(Stored items from a collection)
= Beginning of Section =
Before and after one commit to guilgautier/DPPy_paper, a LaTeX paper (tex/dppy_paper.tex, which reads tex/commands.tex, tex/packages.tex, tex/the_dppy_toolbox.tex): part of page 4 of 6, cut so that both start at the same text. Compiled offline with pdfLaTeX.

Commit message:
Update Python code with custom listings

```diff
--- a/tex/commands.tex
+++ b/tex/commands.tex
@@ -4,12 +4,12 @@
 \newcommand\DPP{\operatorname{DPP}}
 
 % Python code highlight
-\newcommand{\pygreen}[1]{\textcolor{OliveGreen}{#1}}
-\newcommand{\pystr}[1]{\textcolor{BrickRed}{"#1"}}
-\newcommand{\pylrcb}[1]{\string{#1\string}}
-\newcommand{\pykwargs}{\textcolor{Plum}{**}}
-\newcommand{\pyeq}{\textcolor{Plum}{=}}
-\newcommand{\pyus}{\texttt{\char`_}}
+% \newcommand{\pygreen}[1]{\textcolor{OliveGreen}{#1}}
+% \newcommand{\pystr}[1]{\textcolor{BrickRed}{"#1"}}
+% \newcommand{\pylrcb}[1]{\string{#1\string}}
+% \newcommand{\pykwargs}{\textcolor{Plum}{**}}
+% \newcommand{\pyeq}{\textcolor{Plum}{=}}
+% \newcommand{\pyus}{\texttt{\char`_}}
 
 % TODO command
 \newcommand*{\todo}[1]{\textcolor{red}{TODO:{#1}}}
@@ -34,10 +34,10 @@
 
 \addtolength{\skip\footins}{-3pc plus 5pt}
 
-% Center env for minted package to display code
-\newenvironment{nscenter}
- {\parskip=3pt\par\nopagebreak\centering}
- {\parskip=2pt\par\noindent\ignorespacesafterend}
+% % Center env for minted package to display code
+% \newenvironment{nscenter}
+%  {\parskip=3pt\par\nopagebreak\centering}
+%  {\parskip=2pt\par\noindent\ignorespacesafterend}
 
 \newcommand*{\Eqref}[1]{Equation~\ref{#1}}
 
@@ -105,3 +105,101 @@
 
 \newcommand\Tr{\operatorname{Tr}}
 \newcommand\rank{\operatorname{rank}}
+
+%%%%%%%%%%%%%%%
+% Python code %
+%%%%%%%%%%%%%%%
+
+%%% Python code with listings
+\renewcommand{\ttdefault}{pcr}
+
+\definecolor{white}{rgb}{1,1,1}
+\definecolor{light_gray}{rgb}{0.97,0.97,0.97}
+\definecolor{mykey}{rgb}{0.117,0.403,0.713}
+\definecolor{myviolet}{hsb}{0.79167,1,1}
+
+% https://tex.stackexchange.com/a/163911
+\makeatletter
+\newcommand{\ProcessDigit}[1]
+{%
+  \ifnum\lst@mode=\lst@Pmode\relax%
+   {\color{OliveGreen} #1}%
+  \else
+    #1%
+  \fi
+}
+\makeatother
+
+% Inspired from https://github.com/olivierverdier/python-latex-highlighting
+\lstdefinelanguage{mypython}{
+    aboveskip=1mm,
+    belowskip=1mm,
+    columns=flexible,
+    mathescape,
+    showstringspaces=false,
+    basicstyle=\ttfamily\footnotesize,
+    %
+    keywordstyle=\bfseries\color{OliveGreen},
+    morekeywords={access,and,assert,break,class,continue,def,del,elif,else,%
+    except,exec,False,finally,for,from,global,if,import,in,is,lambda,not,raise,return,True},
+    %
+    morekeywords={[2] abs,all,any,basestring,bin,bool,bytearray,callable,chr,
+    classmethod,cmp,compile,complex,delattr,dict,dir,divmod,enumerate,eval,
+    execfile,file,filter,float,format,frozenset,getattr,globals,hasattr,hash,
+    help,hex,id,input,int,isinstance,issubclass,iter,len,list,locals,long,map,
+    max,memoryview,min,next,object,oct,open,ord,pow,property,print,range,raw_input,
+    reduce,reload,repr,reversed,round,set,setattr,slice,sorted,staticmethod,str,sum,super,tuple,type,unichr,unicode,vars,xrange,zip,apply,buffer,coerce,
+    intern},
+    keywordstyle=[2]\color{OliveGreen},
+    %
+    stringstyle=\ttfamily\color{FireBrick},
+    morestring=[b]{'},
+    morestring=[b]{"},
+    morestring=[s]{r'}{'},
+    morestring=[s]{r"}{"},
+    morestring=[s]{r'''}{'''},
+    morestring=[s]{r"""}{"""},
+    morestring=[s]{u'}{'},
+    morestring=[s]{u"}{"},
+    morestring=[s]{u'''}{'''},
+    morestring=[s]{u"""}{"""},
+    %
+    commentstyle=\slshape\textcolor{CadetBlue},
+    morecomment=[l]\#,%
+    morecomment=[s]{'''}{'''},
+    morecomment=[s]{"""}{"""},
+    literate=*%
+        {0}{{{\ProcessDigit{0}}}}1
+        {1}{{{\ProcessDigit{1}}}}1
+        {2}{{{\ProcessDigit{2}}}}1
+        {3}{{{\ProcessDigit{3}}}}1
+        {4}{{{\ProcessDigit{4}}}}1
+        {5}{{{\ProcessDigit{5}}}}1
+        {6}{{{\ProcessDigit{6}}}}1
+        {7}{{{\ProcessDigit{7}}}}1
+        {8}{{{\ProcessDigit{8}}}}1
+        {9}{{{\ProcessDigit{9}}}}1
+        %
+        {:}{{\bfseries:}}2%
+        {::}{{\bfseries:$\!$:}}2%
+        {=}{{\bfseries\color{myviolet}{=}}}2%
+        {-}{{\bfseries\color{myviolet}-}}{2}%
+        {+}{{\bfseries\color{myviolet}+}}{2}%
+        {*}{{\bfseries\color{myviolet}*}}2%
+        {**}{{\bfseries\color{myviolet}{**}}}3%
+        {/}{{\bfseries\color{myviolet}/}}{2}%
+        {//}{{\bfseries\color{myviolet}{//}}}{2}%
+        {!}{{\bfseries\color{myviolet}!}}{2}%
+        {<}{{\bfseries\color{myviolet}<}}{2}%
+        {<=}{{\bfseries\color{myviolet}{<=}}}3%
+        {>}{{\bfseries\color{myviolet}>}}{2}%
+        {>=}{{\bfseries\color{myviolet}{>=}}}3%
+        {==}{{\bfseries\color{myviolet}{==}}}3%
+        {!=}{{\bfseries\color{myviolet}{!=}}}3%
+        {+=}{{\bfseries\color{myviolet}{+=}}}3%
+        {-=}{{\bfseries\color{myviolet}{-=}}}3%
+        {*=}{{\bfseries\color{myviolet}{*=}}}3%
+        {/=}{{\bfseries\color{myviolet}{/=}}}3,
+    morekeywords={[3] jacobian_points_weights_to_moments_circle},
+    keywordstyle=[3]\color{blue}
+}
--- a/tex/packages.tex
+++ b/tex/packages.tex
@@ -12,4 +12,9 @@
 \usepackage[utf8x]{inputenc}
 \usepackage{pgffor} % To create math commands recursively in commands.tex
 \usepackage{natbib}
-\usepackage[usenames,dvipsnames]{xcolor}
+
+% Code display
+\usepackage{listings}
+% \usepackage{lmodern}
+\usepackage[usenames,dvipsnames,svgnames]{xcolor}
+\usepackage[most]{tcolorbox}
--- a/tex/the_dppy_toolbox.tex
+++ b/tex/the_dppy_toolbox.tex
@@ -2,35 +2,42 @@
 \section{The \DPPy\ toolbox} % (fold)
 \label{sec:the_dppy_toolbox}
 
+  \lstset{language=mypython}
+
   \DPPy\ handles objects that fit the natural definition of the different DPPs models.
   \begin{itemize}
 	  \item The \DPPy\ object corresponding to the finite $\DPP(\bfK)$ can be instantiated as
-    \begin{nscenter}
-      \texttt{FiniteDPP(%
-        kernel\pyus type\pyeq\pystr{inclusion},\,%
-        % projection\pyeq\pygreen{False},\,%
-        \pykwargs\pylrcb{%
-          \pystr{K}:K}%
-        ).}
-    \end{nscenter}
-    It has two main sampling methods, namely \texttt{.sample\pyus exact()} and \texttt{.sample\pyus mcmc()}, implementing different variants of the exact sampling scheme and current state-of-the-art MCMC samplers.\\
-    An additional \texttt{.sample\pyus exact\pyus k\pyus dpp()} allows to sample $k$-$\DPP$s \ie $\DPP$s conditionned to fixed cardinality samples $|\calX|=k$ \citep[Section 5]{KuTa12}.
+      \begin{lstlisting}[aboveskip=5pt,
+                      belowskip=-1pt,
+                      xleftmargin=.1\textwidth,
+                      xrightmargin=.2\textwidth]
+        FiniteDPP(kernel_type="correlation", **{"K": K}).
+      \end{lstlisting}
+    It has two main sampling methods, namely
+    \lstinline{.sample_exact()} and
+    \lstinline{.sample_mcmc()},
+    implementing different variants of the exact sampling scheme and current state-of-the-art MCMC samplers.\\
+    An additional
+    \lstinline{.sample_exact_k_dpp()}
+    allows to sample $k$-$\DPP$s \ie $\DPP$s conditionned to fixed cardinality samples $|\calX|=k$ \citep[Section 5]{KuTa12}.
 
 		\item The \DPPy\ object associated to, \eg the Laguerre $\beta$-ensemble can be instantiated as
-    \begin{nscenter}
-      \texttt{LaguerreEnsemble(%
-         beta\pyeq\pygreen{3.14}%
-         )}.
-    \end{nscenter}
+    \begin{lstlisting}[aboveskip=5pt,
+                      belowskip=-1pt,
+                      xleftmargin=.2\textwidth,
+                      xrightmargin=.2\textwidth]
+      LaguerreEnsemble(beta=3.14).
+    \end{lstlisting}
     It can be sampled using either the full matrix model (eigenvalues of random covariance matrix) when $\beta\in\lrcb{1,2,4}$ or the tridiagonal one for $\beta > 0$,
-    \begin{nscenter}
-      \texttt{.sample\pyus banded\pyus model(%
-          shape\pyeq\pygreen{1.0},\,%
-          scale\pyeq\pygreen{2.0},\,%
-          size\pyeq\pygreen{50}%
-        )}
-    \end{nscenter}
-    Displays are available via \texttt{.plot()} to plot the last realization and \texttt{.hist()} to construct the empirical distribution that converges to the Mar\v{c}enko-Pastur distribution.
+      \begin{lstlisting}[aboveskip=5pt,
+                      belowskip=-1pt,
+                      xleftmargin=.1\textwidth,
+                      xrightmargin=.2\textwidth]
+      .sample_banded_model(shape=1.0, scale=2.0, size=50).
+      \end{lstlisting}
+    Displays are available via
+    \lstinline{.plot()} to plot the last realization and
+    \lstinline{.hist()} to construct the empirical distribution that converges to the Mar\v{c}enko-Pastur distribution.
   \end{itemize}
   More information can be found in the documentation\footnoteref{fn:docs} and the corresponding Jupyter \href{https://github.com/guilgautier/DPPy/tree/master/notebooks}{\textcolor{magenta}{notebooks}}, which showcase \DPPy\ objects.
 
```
= End of Section =
Among the lines of the data above, find those with the word "https" and show them.

+% https://tex.stackexchange.com/a/163911
+% Inspired from https://github.com/olivierverdier/python-latex-highlighting
   More information can be found in the documentation\footnoteref{fn:docs} and the corresponding Jupyter \href{https://github.com/guilgautier/DPPy/tree/master/notebooks}{\textcolor{magenta}{notebooks}}, which showcase \DPPy\ objects.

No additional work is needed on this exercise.